As to Zach's criticism that these films tell the same story endlessly:  He's right.  The movies always tend to center on a unbeliever whose Christian spouse, family and/or friends disappear in a twinkling of the eye during the rapture.  Then he/she must wrestle with his/her doubts until they come to accept the Lord.  That's a reasonably compelling story the first couple of times you see it.  Less so the fifteenth time.  Making a film about post-rapture events, however, can be complicated.  In a movie, you always want the hero to decisively defeat the evil forces present in the film.  However, a hero in an End Times movie can't always do that.  Once the Apocalyptic clock starts running, the events must play out as God has preordained.  Therefore, if the hero kills the anti-Christ, he would actually be thwarting God's will!  Oooops.  Therefore, filmmakers tend to stick with the less theologically complicated Rapture period.

My second script "The Mark," written when I was but a boy screenwriter, dealt with the End Times long before there was a faith-based genre.  I wrote it even before the publication of the "Left Behind" books.  It was my first script taken seriously by Hollywood.  The script was sent around by a Jewish agent who didn't view it as being exclusively Christian.  He thought the story was a Twilight Zone-ish allegory about the Holocaust, and feared it might actually be too Jewish in its sensitivities.  I wish I would have pursued this project more aggressively.  I might have invented the modern End Times genre.  I think Zach would have approved of that project.  It didn't tell the Rapture story.  That tale started three years into the Tribulation period.  (Maybe if I had started off with a Rapture scene, the script would have sold....)

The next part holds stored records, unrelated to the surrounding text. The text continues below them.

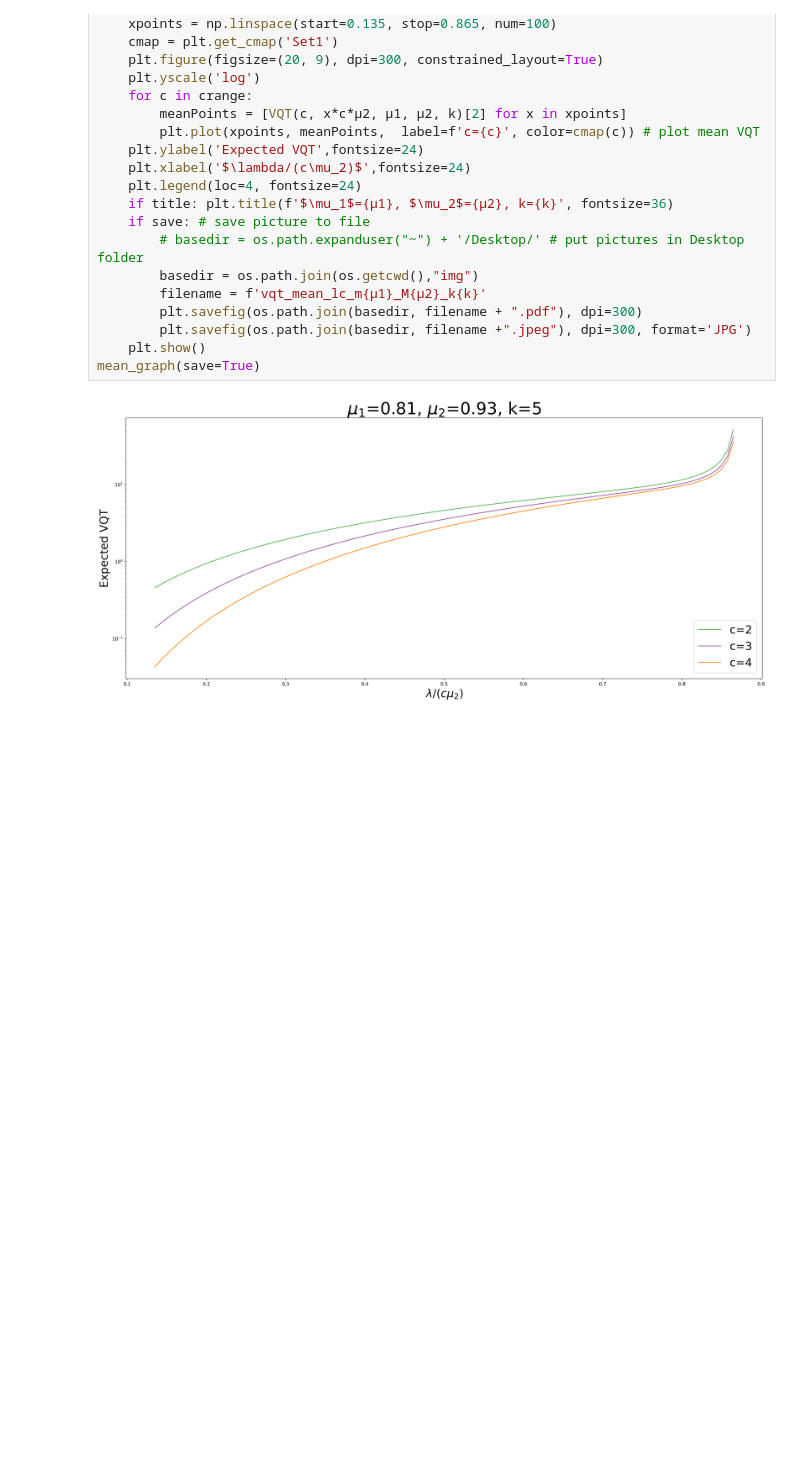
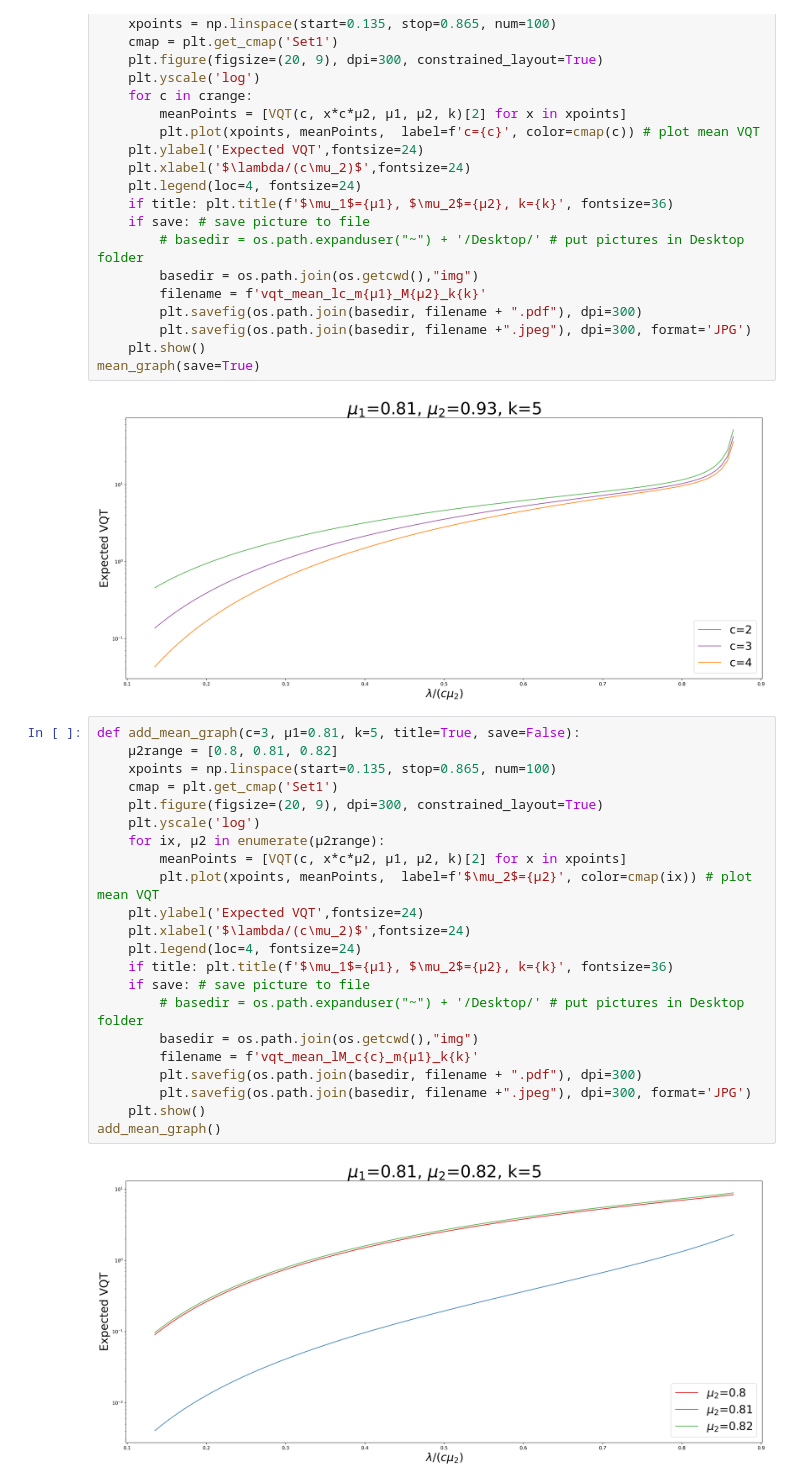
Before and after one commit to brdauria/VQTPlot, a Jupyter notebook: workload.ipynb, the cells around one changed output. Cells and saved outputs as stored; diff of their text form; blank space fills up the shorter version.

Commit message:
added mean graph in python

```diff
--- a/workload.ipynb
+++ b/workload.ipynb
@@ -357,3 +357,27 @@ def mean_graph(μ1=0.81, μ2=0.93, k=5, title=True, save=False):
 mean_graph(save=True)
 # %% [output]
 [figure]
+# %%
+def add_mean_graph(c=3, μ1=0.81, k=5, title=True, save=False):
+    μ2range = [0.8, 0.81, 0.82]
+    xpoints = np.linspace(start=0.135, stop=0.865, num=100)
+    cmap = plt.get_cmap('Set1')
+    plt.figure(figsize=(20, 9), dpi=300, constrained_layout=True)
+    plt.yscale('log')
+    for ix, μ2 in enumerate(μ2range):
+        meanPoints = [VQT(c, x*c*μ2, μ1, μ2, k)[2] for x in xpoints]
+        plt.plot(xpoints, meanPoints,  label=f'$\mu_2$={μ2}', color=cmap(ix)) # plot mean VQT
+    plt.ylabel('Expected VQT',fontsize=24)
+    plt.xlabel('$\lambda/(c\mu_2)$',fontsize=24)
+    plt.legend(loc=4, fontsize=24)
+    if title: plt.title(f'$\mu_1$={μ1}, $\mu_2$={μ2}, k={k}', fontsize=36)
+    if save: # save picture to file
+        # basedir = os.path.expanduser("~") + '/Desktop/' # put pictures in Desktop folder
+        basedir = os.path.join(os.getcwd(),"img")
+        filename = f'vqt_mean_lM_c{c}_m{μ1}_k{k}'
+        plt.savefig(os.path.join(basedir, filename + ".pdf"), dpi=300)
+        plt.savefig(os.path.join(basedir, filename +".jpeg"), dpi=300, format='JPG')
+    plt.show()
+add_mean_graph()
+# %% [output]
+[figure, added]
```
Also changed, not shown: parts of 1 cell of this notebook.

Much to his surprise, Zach found the first Revelation Road film interesting enough to be sucked into watching the second film.  Here's his review of that film:

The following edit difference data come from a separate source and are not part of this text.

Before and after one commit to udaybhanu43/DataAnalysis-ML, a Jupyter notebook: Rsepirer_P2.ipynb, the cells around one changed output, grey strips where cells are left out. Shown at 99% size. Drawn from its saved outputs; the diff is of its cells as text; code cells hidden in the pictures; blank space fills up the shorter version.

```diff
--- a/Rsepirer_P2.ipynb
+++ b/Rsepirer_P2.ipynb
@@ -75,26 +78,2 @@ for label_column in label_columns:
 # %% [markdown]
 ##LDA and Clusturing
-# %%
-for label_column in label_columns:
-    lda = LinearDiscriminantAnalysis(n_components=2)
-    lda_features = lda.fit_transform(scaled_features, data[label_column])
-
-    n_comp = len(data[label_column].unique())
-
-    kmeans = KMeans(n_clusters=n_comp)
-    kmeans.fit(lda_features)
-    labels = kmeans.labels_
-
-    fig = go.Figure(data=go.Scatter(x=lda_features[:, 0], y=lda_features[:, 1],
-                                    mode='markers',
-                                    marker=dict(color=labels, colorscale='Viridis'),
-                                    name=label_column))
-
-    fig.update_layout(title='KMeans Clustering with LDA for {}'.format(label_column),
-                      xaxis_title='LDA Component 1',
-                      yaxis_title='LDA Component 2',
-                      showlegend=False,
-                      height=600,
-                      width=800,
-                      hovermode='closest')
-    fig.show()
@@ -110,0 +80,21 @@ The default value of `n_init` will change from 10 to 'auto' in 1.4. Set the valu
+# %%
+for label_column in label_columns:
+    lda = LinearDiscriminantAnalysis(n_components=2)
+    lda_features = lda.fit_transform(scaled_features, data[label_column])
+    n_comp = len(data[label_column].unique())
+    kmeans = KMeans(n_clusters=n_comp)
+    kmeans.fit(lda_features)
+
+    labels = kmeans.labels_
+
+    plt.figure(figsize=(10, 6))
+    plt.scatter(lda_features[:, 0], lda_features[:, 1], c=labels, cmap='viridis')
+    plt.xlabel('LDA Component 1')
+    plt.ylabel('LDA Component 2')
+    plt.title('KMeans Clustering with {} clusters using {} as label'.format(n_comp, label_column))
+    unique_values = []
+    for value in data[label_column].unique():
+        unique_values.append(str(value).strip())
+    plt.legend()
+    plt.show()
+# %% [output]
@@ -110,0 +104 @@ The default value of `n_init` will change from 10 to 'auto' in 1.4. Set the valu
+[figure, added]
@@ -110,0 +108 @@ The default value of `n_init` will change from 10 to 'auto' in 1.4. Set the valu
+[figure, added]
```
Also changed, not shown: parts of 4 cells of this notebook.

I wonder if he will review Black Rider?

Be sure to check out my book The Promise, or the Pros and Cons of Talking with God.  It is available in paperback and on Kindle courtesy of TouchPoint Press.


“The Promise, or the Pros and Cons of Talking with God” by Sean Paul Murphy

“The Promise, or the Pros and Cons of Talking with God” by Sean Paul Murphy